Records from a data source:
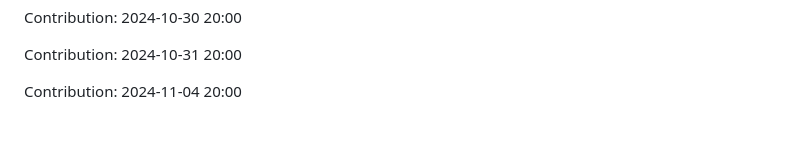
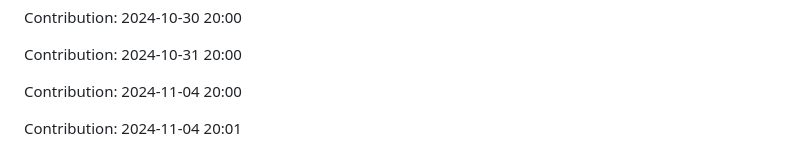
Before and after one commit to sooskesia/Google-Jobs-Schema-Generator, a Markdown page: README.md, the part around the change. Drawn GitHub-style; blank space fills up the shorter version.

Commit message:
"Contribution: 2024-11-04 20:01"

```diff
--- a/README.md
+++ b/README.md
@@ -481,3 +481,5 @@ Contribution: 2024-10-30 20:00
 Contribution: 2024-10-31 20:00
 
 Contribution: 2024-11-04 20:00
+
+Contribution: 2024-11-04 20:01
```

▶ Problem:
Pictures are to be dropped, and every record is to be copied exactly.

▶ Task output:
Before and after one commit to sooskesia/Google-Jobs-Schema-Generator, a Markdown page: README.md, the part around the change. Drawn GitHub-style; blank space fills up the shorter version.

Commit message:
"Contribution: 2024-11-04 20:01"

```diff
--- a/README.md
+++ b/README.md
@@ -481,3 +481,5 @@ Contribution: 2024-10-30 20:00
 Contribution: 2024-10-31 20:00
 
 Contribution: 2024-11-04 20:00
+
+Contribution: 2024-11-04 20:01
```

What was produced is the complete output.